STATE HOUSE, BOSTON, MAY 19, 2014…. Just more than a handful of mostly urban school districts would be impacted by a proposal to gradually expand charter school enrollment in Massachusetts in what the lead sponsor of the legislation described as a “very modest” increase targeted at the lowest performing school districts.
Rep. Alice Peisch, a Wellesley Democrat and House chair of the Education Committee, said the proposed charter school expansion that the House plans to consider on Wednesday also includes restrictions to ensure that new charter school seats are open to a broad cross-section of students with the option for charter schools to extend preference to students at the highest risk of dropping out.
“We really want to focus on the districts that are lowest performing and make sure the students that are lowest performing have the opportunity to have more options,” Peisch told the News Service.
Under the bill, the cap on charter school enrollment in districts performing among the lowest 10 percent across the state would not start to increase the 2016-2017 school year, climbing 1 percent a year for five years starting in fiscal 2017 to a peak of 23 percent of net school spending.
Based on current conditions, Peisch said, the cap lift would effectively only impact six school districts in that category that are bumping up against the 18 percent net school spending limit on charter enrollment. Those districts are Boston, Chelsea, Fall River, Greenfield, Holyoke and North Adams.
“There appear to be only certain districts where the charter schools are a significant actor,” Peisch said, explaining that most other districts in the Level 4 or 5 categories are still well below their spending cap on charter enrollment.
Charter school operators hoping to take advantage of the new cap space would be required to prove that they are already successful providers and use an “opt-out” lottery system making all students eligible to attend the charter school under the district’s assignment policy without any required application process for the school. Parents of students selected for admission through the lottery would be able to decline an offer of admission if they preferred the traditional public school.
Admission preference would be allowed for students at the highest risk of dropping out of school, Peisch said.
In addition to expanding access to charter schools, the bill seeks to build off the Achievement Gap Act of 2010 by allowing the commissioner of elementary and secondary education to designate a select number of mid-level schools at the highest risk of falling into underperformance as “Challenge Schools.”

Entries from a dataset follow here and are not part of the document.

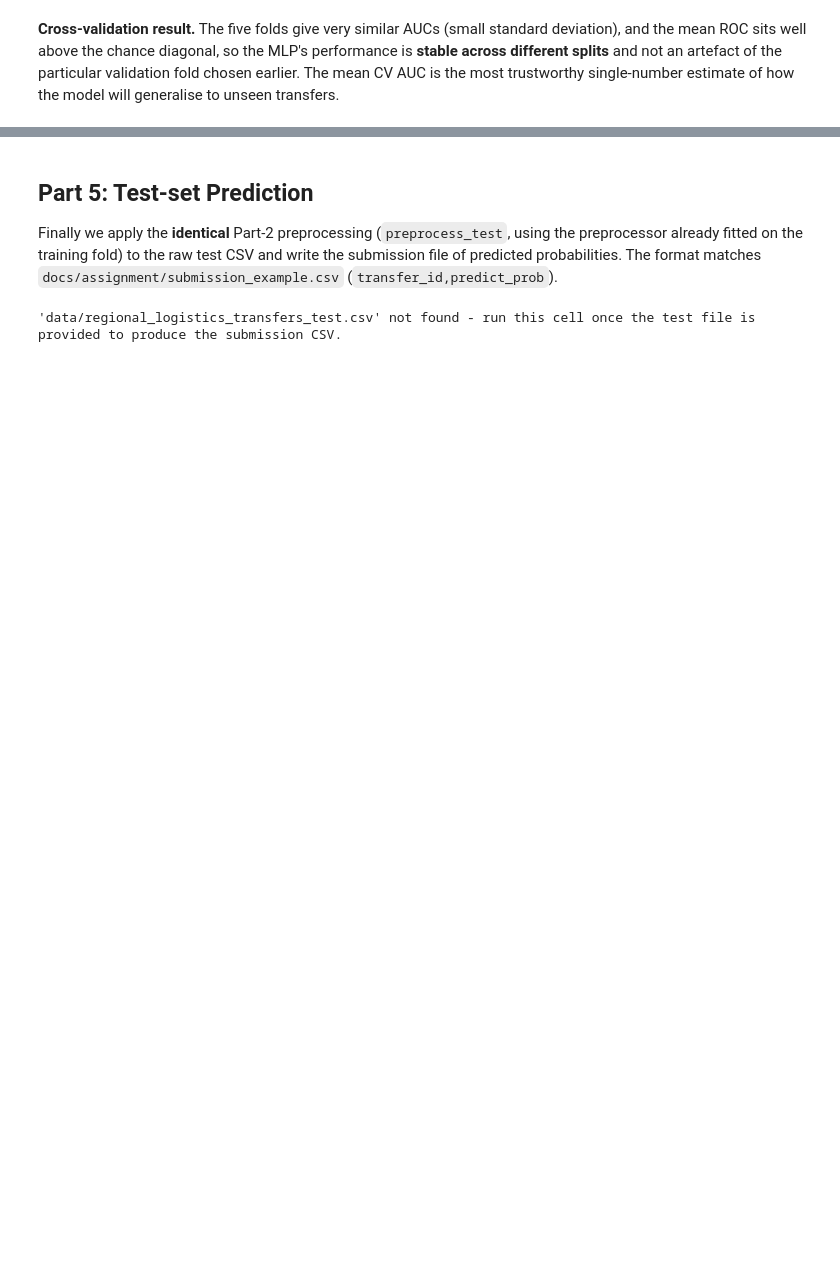
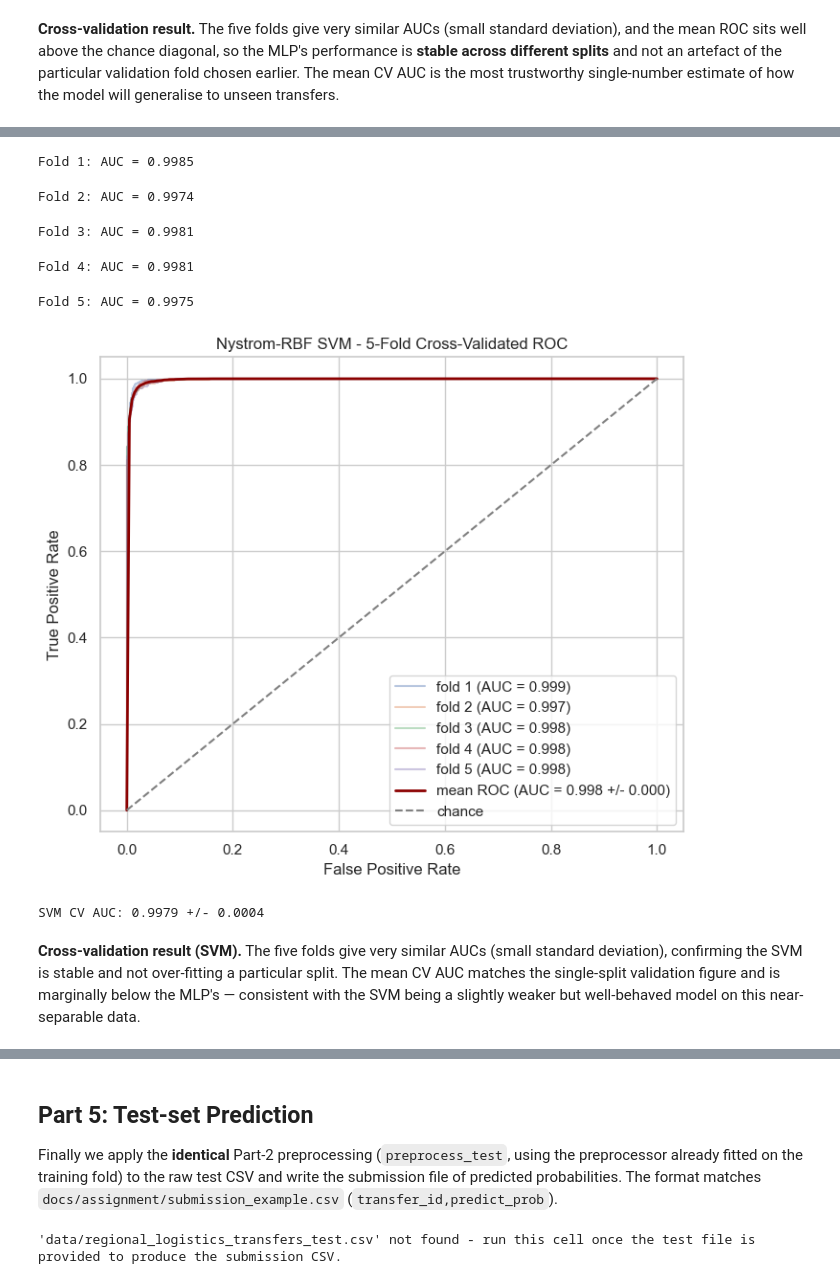
Before and after one commit to tomerbd007/LogisticsTransferPrediction, a Jupyter notebook: main.ipynb, the cells around one changed output, grey strips where cells are left out. Drawn from its saved outputs; the diff is of its cells as text; code cells hidden in the pictures; blank space fills up the shorter version.

```diff
--- a/main.ipynb
+++ b/main.ipynb
@@ -1727,0 +2057,47 @@ transfers.
+# %%
+# --- SVM: Stratified 5-fold CV + combined ROC (Part 4) ---
+# Leak-free: the preprocessing is refit on each fold's training rows only (as for the MLP).
+skf_svm = StratifiedKFold(n_splits=5, shuffle=True, random_state=RANDOM_STATE)
+Xr_svm, yr_svm = X_raw.reset_index(drop=True), y.reset_index(drop=True)
+mean_fpr = np.linspace(0, 1, 200)
+tprs, fold_aucs = [], []
+
+plt.figure(figsize=(7, 6))
+for fold, (tr_idx, va_idx) in enumerate(skf_svm.split(Xr_svm, yr_svm), start=1):
+    pre = build_preprocessor(IMPUTE_METHOD)
+    Xtr_p = pre.fit_transform(engineer_features(Xr_svm.iloc[tr_idx]), yr_svm.iloc[tr_idx])
+    Xva_p = pre.transform(engineer_features(Xr_svm.iloc[va_idx]))
+    ytr, yva = yr_svm.iloc[tr_idx], yr_svm.iloc[va_idx]
+
+    clf = make_final_svm().fit(Xtr_p, ytr)
+    scores = clf.decision_function(Xva_p)
+
+    auc_k = roc_auc_score(yva, scores); fold_aucs.append(auc_k)
+    fpr, tpr, _ = roc_curve(yva, scores)
+    interp = np.interp(mean_fpr, fpr, tpr); interp[0] = 0.0; tprs.append(interp)
+    plt.plot(fpr, tpr, alpha=0.4, label=f"fold {fold} (AUC = {auc_k:.3f})")
+    print(f"Fold {fold}: AUC = {auc_k:.4f}")
+
+mean_tpr = np.mean(tprs, axis=0); mean_tpr[-1] = 1.0
+mean_auc, std_auc = np.mean(fold_aucs), np.std(fold_aucs)
+plt.plot(mean_fpr, mean_tpr, color="darkred", lw=2,
+         label=f"mean ROC (AUC = {mean_auc:.3f} +/- {std_auc:.3f})")
+plt.plot([0, 1], [0, 1], "--", color="grey", label="chance")
+plt.xlabel("False Positive Rate"); plt.ylabel("True Positive Rate")
+plt.title("Nystrom-RBF SVM - 5-Fold Cross-Validated ROC"); plt.legend(loc="lower right")
+plt.tight_layout(); plt.show()
+SVM_RESULTS["Nystrom-RBF SVM"] = float(mean_auc)   # use the CV estimate for the comparison
+print(f"\nSVM CV AUC: {mean_auc:.4f} +/- {std_auc:.4f}")
+# %% [output]
+Fold 1: AUC = 0.9985
+Fold 2: AUC = 0.9974
+Fold 3: AUC = 0.9981
+Fold 4: AUC = 0.9981
+Fold 5: AUC = 0.9975
+[figure, added]
+SVM CV AUC: 0.9979 +/- 0.0004
+# %% [markdown]
+**Cross-validation result (SVM).** The five folds give very similar AUCs (small standard
+deviation), confirming the SVM is stable and not over-fitting a particular split. The mean CV AUC
+matches the single-split validation figure and is marginally below the MLP's — consistent with the
+SVM being a slightly weaker but well-behaved model on this near-separable data.
```
Also changed, not shown: parts of 25 cells of this notebook, 1 other file.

These so-called challenge schools would be required to develop two-year turnaround plans, and administrators would be given increased flexibility to experiment with curriculum and instruction, including longer school days.
After heavy lobbying by interest groups this session, House Speaker Robert DeLeo chose to bring the charter school bill forward in his branch despite the Education Committee’s inability to reach consensus on the issue.

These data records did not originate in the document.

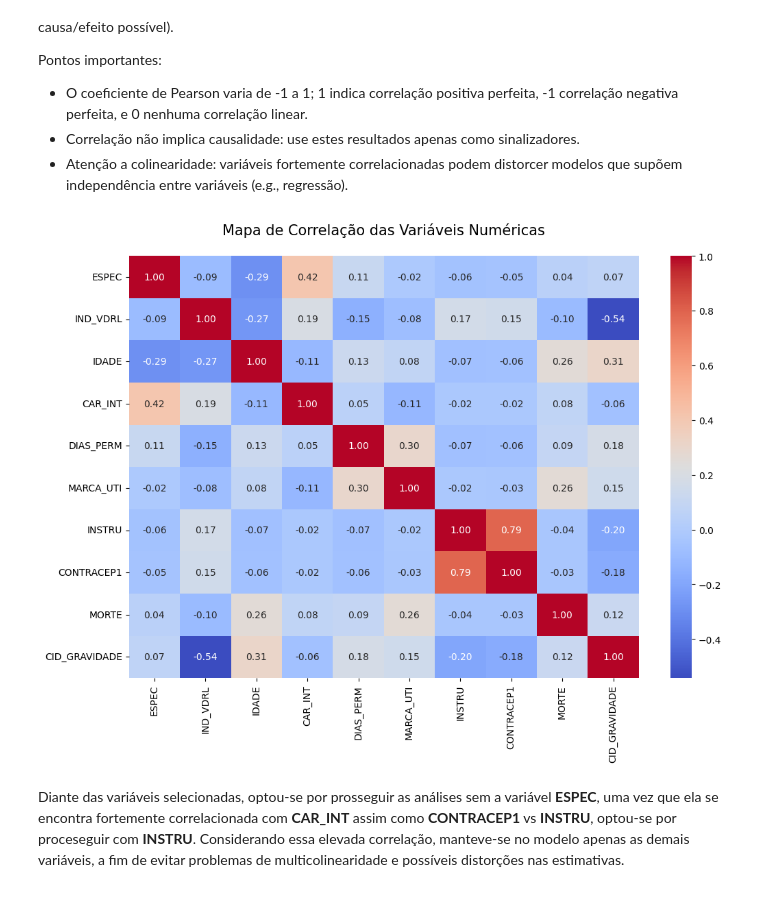
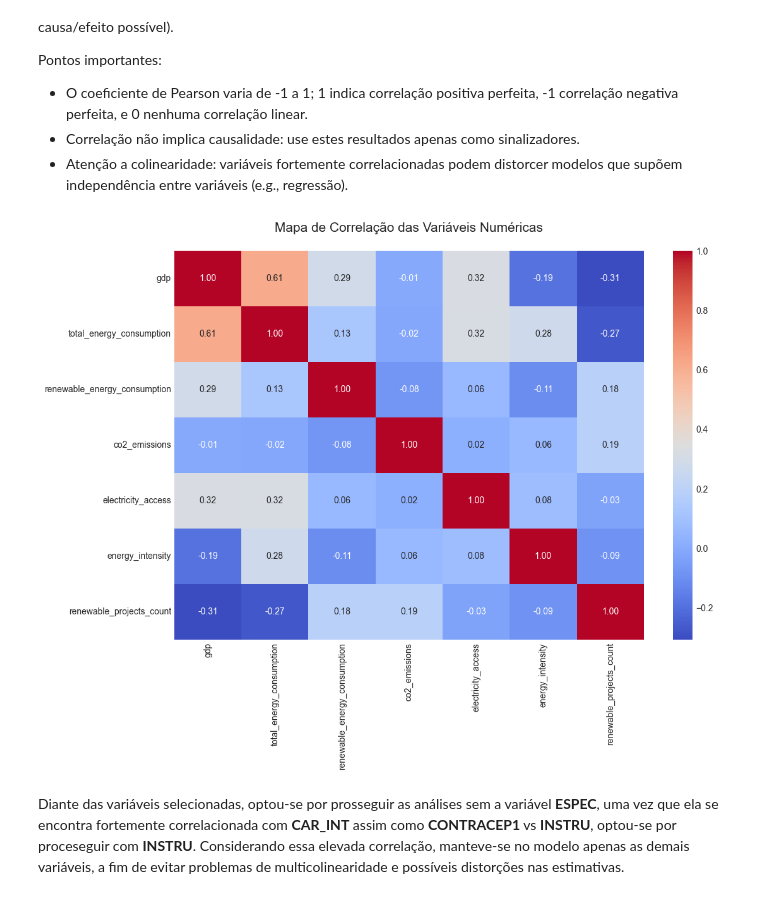
Before and after one commit to Fabiano01EST/generalized-linear-models-python, a Jupyter notebook: GLM.ipynb, the cells around one changed output. Drawn from its saved outputs; the diff is of its cells as text; code cells hidden in the pictures.

Commit message:
modified:   GLM.ipynb 	new file:   diagnosticos_modelo_logistico.png 	new file:   global-data-on-sustainable-energy (1).csv

```diff
--- a/GLM.ipynb
+++ b/GLM.ipynb
@@ -34,9 +32,10 @@ import pandas as pd
 # )
 
 
-df_pb_filtrado = pd.read_csv(
-    "df_pb_filtrado.csv",
+df= pd.read_csv(
+    "global-data-on-sustainable-energy (1).csv",
     sep=",",
     encoding="latin1",
     low_memory=False
 )
+df.head()
@@ -216,8 +153,27 @@ Variáveis categóricas, como sexo, raça/cor, características de internação,
 # %%
-# Estatísticas descritivas com skewness e kurtosis
-tabela_descritiva = df_pb_filtrado.describe(include="all").round(2)
-# Aplique o estilo
+import pandas as pd
+
+# Seleção de variáveis numéricas corretas
+num_vars = ["gdp",
+            "total_energy_consumption",
+            "renewable_energy_consumption",
+            "co2_emissions",
+            "electricity_access",
+            "energy_intensity",
+            "renewable_projects_count"]
+
+# Garantir que não haja NaN na variável resposta
+df_energy_filtrado[num_vars] = df_energy_filtrado[num_vars].fillna(0)
+
+# Estatísticas descritivas básicas
+tabela_descritiva = df_energy_filtrado[num_vars].describe().round(2)
+
+# Calculando skewness e kurtosis
+tabela_descritiva.loc['skewness'] = df_energy_filtrado[num_vars].skew().round(2)
+tabela_descritiva.loc['kurtosis'] = df_energy_filtrado[num_vars].kurtosis().round(2)
+
+# Aplicando estilo
 tabela_descritiva.style.format("{:.2f}") \
-                       .set_caption("Estatísticas Descritivas") \
-                       #.background_gradient()
+                       .set_caption("Estatísticas Descritivas com Skewness e Kurtosis")
+                       #.background_gradient(_
 # %% [output]
@@ -332,36 +258,35 @@ from scipy.stats import pearsonr
 #         pvals.iloc[i, j] = p
 
 # # função para transformar p-value em estrelas de significância
 # def sig_stars(p):
 #     if pd.isna(p):
 #         return ''
 #     if p < 0.001:
 #         return '***'
 #     if p < 0.01:
 #         return '**'
 #     if p < 0.05:
 #         return '*'
 #     return ''
 
 # # anotar estrelas de significância sobre o heatmap
 # ax = plt.gca()
 # n = len(cols)
 # for i in range(n):
 #     for j in range(n):
 #         star = sig_stars(pvals.iloc[i, j])
 #         if star:
 #             # posicionar a estrela levemente acima do número da correlação
 #             ax.text(j + 0.5, i + 0.28, star, ha='center', va='center', color='black', fontsize=14)
 
 # plt.show()
 
 # # Heatmap# p
 plt.figure(figsize=(12,8))
-sns.heatmap(df_pb_filtrado.corr(numeric_only=False), annot=True, cmap='coolwarm', fmt='.2f')
-plt.title('matrix de correlações entre variáveis numéricas')
-plt.title("Mapa de Correlação das Variáveis Numéricas\n", fontsize = 15)
+sns.heatmap(df_energy_filtrado[num_vars].corr(), annot=True, cmap='coolwarm', fmt='.2f')
+plt.title("Mapa de Correlação das Variáveis Numéricas\n", fontsize=15)
 plt.show()
 # %% [output]
-[figure, old version]
+[figure, new version]
 # %% [markdown]
 Diante das variáveis selecionadas, optou-se por prosseguir as análises sem a variável **ESPEC**, uma vez que ela se encontra fortemente correlacionada com **CAR_INT** assim como **CONTRACEP1** vs **INSTRU**, optou-se por proceseguir com **INSTRU**. Considerando essa elevada correlação, manteve-se no modelo apenas as demais variáveis, a fim de evitar problemas de multicolinearidade e possíveis distorções nas estimativas.
```
Also changed, not shown: parts of 20 cells of this notebook, 3 other files.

The financial impacts on traditional public schools if the cap on charter school enrollment is raised has been cited as a reason for the impasse between charter school advocates and those with concerns about allowing additional charter seats in districts labeled as underperforming by the Department of Elementary and Secondary Education.
Supporters hope the move by the House and Senate last week to appropriate an additional $27.6 million to fully fund the charter school reimbursement program for local school districts will alleviate some of that apprehension.
Sen. Sonia Chang-Diaz, a Jamaica Plain Democrat and Peisch’s co-chair of the Education Committee, voiced some of the strongest opposition to lifting the charter cap without full reimbursement funding for local districts, and her opposition was one of the main reasons the committee could not agree on a proposal.
Chang-Diaz declined to be interviewed for this story, but issued a statement through her spokeswoman.
“There are things I like; there are things I’d like to see improved. I look forward to reviewing whatever comes from the House,” the senator said in the statement.
Peisch said she planned to reach out to her colleagues to address any concerns they might have with the legislation, but did not hesitate when asked whether it would pass the House: “Yes,” she said.
Senate President Therese Murray recently said she was hopeful that Chang-Diaz and Peisch could reach consensus on a charter expansion bill, and promised to allow a vote in the Senate if the bill emerged from the House.”If it comes out of the House, we’ll act on it,” Murray said during a speech to business executives. She added, “I know that some of the suburban school systems are taking an inordinate amount of money out of their system going to some of the charter schools – and cherry-picking the top kids and not taking the kids that don’t have parents that aren’t quite as motivated. But it’s a discussion that’s ongoing.”
Copyright 2014 State House News Service